WHAT TO DO
From the data, copy out every line in which the word "analysis" appears.

DATASET
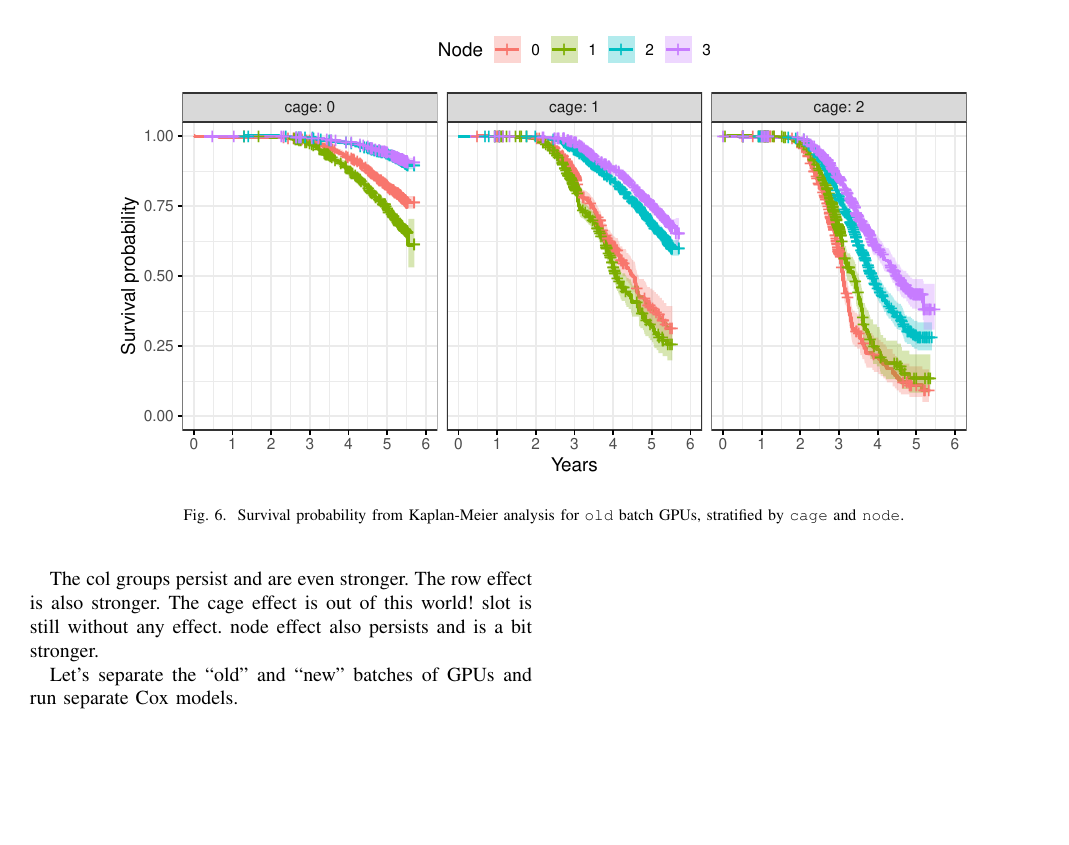
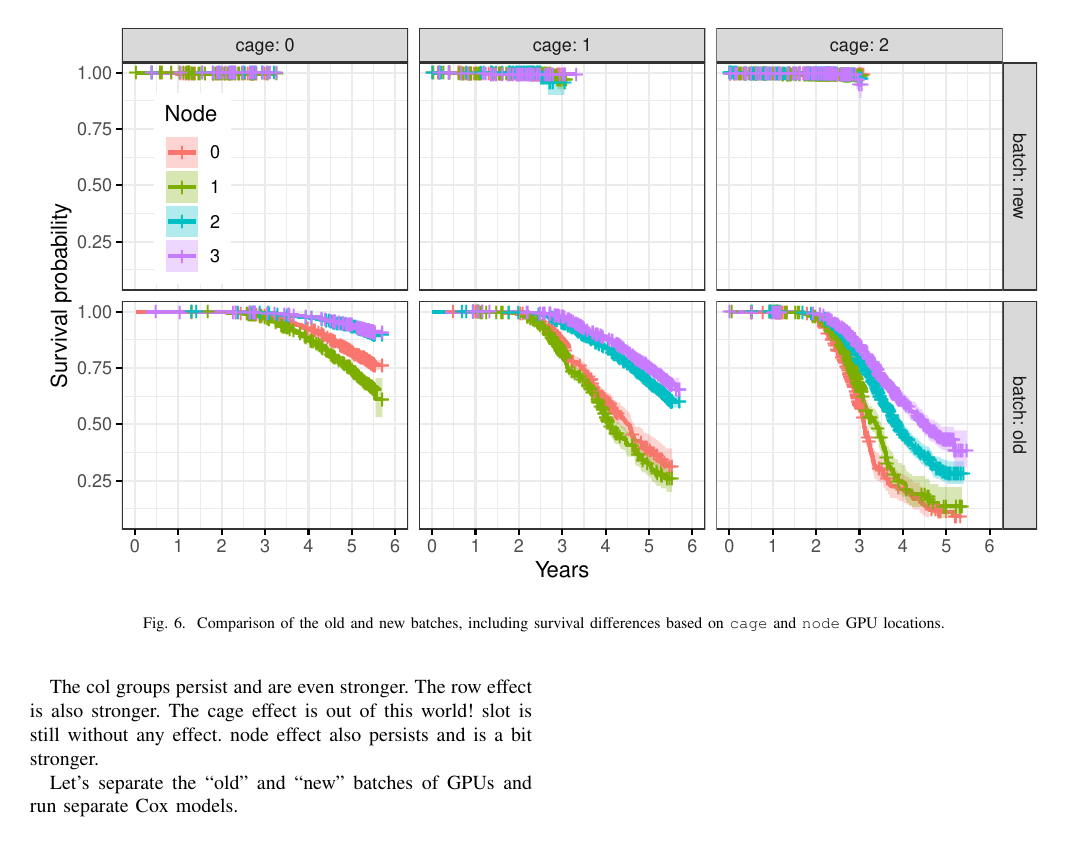
Before and after one commit to olcf/TitanGPULife, a LaTeX paper (main.tex, which reads survival.tex): page 7 of 11 before the commit and page 7 of 10 after it. Compiled offline with pdfLaTeX; a missing font is replaced by an installed copy or a similar font; a LaTeX package or settings file that is missing is left out.

Commit message:
km plots into one

```diff
--- a/survival.tex
+++ b/survival.tex
@@ -27,6 +27,6 @@ operation till the end. We use the R package {\tt survival} for the KM
 analysis.
 \begin{figure*}
   \centering
-  \includegraphics[width=6in]{figs/km_cage-node_o001.pdf}
-  \caption{Survival probability from Kaplan-Meier analysis for {\tt
-      old} batch GPUs, stratified by {\tt cage} and {\tt node}.}
+  \includegraphics[width=7in]{figs/km_cage-node_a001.pdf}
+  \caption{Comparison of the old and new batches, including survival
+    differences based on {\tt cage} and {\tt node} GPU locations.}
```
Also changed, not shown: figs/km_cage-node_a001.pdf (added), figs/km_cage-node_c001.pdf (deleted), figs/km_cage-node_o001.pdf (deleted), survival.tex (7 more changed lines).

OUTPUT OF THE TASK
 analysis.
-  \caption{Survival probability from Kaplan-Meier analysis for {\tt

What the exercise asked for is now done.